* _WHAT TO WORK ON_: An exact copy of the data is needed, but without any of its images.

###

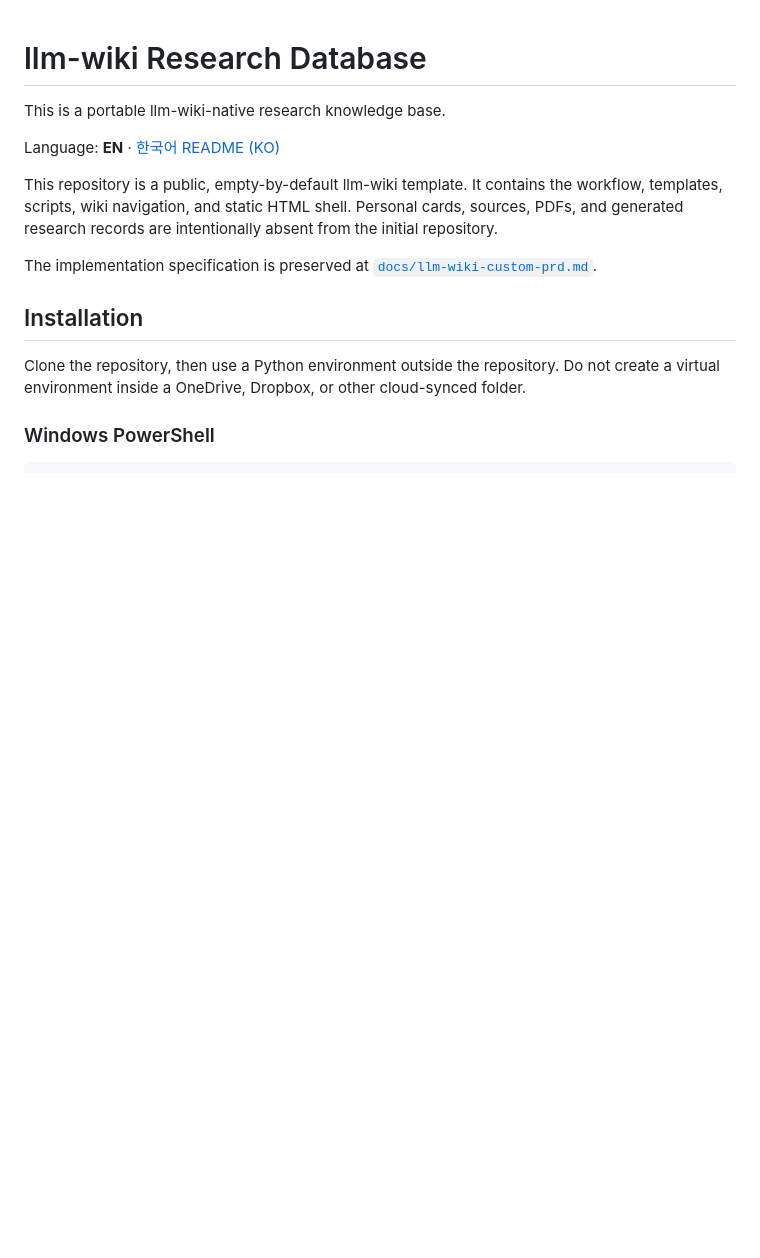
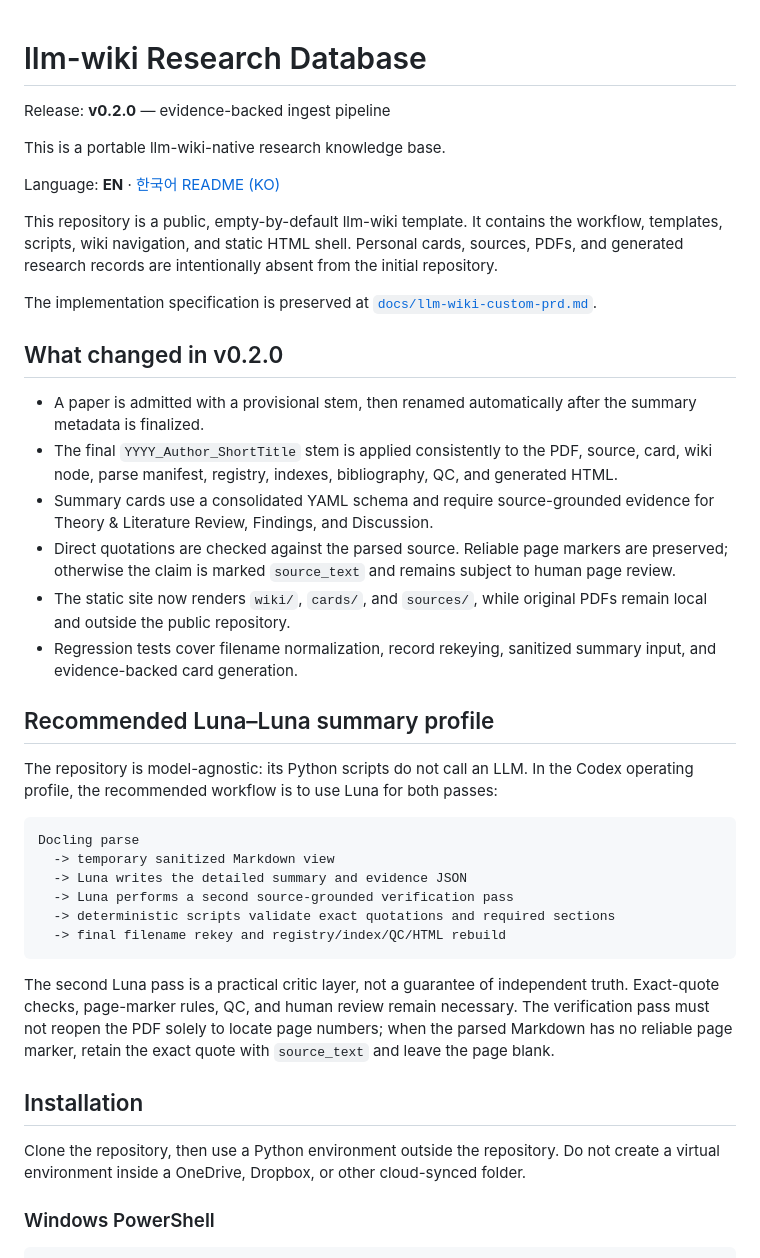
Before and after one commit to seongyonglee77/LLM-Wiki-Rch-DB, a Markdown page: README.md, the part around the change. Rendered like a GitHub page; blank space fills up the shorter version.

Commit message:
Document v0.2.0 ingest workflow
Document the public v0.2.0 workflow, Luna verification profile, automatic filenames, and setup instructions.

````diff
--- a/README.md
+++ b/README.md
@@ -1,4 +1,6 @@
 # llm-wiki Research Database
+
+Release: **v0.2.0** — evidence-backed ingest pipeline
 
 This is a portable llm-wiki-native research knowledge base.
 
@@ -7,6 +9,30 @@ Language: **EN** · [한국어 README (KO)](README.ko.md)
 This repository is a public, empty-by-default llm-wiki template. It contains the workflow, templates, scripts, wiki navigation, and static HTML shell. Personal cards, sources, PDFs, and generated research records are intentionally absent from the initial repository.
 
 The implementation specification is preserved at [`docs/llm-wiki-custom-prd.md`](docs/llm-wiki-custom-prd.md).
+
+## What changed in v0.2.0
+
+- A paper is admitted with a provisional stem, then renamed automatically after the summary metadata is finalized.
+- The final `YYYY_Author_ShortTitle` stem is applied consistently to the PDF, source, card, wiki node, parse manifest, registry, indexes, bibliography, QC, and generated HTML.
+- Summary cards use a consolidated YAML schema and require source-grounded evidence for Theory & Literature Review, Findings, and Discussion.
+- Direct quotations are checked against the parsed source. Reliable page markers are preserved; otherwise the claim is marked `source_text` and remains subject to human page review.
+- The static site now renders `wiki/`, `cards/`, and `sources/`, while original PDFs remain local and outside the public repository.
+- Regression tests cover filename normalization, record rekeying, sanitized summary input, and evidence-backed card generation.
+
+## Recommended Luna–Luna summary profile
+
+The repository is model-agnostic: its Python scripts do not call an LLM. In the Codex operating profile, the recommended workflow is to use Luna for both passes:
+
+```text
+Docling parse
+  -> temporary sanitized Markdown view
+  -> Luna writes the detailed summary and evidence JSON
+  -> Luna performs a second source-grounded verification pass
+  -> deterministic scripts validate exact quotations and required sections
+  -> final filename rekey and registry/index/QC/HTML rebuild
+```
+
+The second Luna pass is a practical critic layer, not a guarantee of independent truth. Exact-quote checks, page-marker rules, QC, and human review remain necessary. The verification pass must not reopen the PDF solely to locate page numbers; when the parsed Markdown has no reliable page marker, retain the exact quote with `source_text` and leave the page blank.
 
 ## Installation
 
````
Also changed, not shown: README.ko.md (+41 -69 lines).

###

* _SOLUTION FOR THIS PROBLEM_:
Before and after one commit to seongyonglee77/LLM-Wiki-Rch-DB, a Markdown page: README.md, the part around the change. Rendered like a GitHub page; blank space fills up the shorter version.

Commit message:
Document v0.2.0 ingest workflow
Document the public v0.2.0 workflow, Luna verification profile, automatic filenames, and setup instructions.

````diff
--- a/README.md
+++ b/README.md
@@ -1,4 +1,6 @@
 # llm-wiki Research Database
+
+Release: **v0.2.0** — evidence-backed ingest pipeline
 
 This is a portable llm-wiki-native research knowledge base.
 
@@ -7,6 +9,30 @@ Language: **EN** · [한국어 README (KO)](README.ko.md)
 This repository is a public, empty-by-default llm-wiki template. It contains the workflow, templates, scripts, wiki navigation, and static HTML shell. Personal cards, sources, PDFs, and generated research records are intentionally absent from the initial repository.
 
 The implementation specification is preserved at [`docs/llm-wiki-custom-prd.md`](docs/llm-wiki-custom-prd.md).
+
+## What changed in v0.2.0
+
+- A paper is admitted with a provisional stem, then renamed automatically after the summary metadata is finalized.
+- The final `YYYY_Author_ShortTitle` stem is applied consistently to the PDF, source, card, wiki node, parse manifest, registry, indexes, bibliography, QC, and generated HTML.
+- Summary cards use a consolidated YAML schema and require source-grounded evidence for Theory & Literature Review, Findings, and Discussion.
+- Direct quotations are checked against the parsed source. Reliable page markers are preserved; otherwise the claim is marked `source_text` and remains subject to human page review.
+- The static site now renders `wiki/`, `cards/`, and `sources/`, while original PDFs remain local and outside the public repository.
+- Regression tests cover filename normalization, record rekeying, sanitized summary input, and evidence-backed card generation.
+
+## Recommended Luna–Luna summary profile
+
+The repository is model-agnostic: its Python scripts do not call an LLM. In the Codex operating profile, the recommended workflow is to use Luna for both passes:
+
+```text
+Docling parse
+  -> temporary sanitized Markdown view
+  -> Luna writes the detailed summary and evidence JSON
+  -> Luna performs a second source-grounded verification pass
+  -> deterministic scripts validate exact quotations and required sections
+  -> final filename rekey and registry/index/QC/HTML rebuild
+```
+
+The second Luna pass is a practical critic layer, not a guarantee of independent truth. Exact-quote checks, page-marker rules, QC, and human review remain necessary. The verification pass must not reopen the PDF solely to locate page numbers; when the parsed Markdown has no reliable page marker, retain the exact quote with `source_text` and leave the page blank.
 
 ## Installation
 
````
Also changed, not shown: README.ko.md (+41 -69 lines).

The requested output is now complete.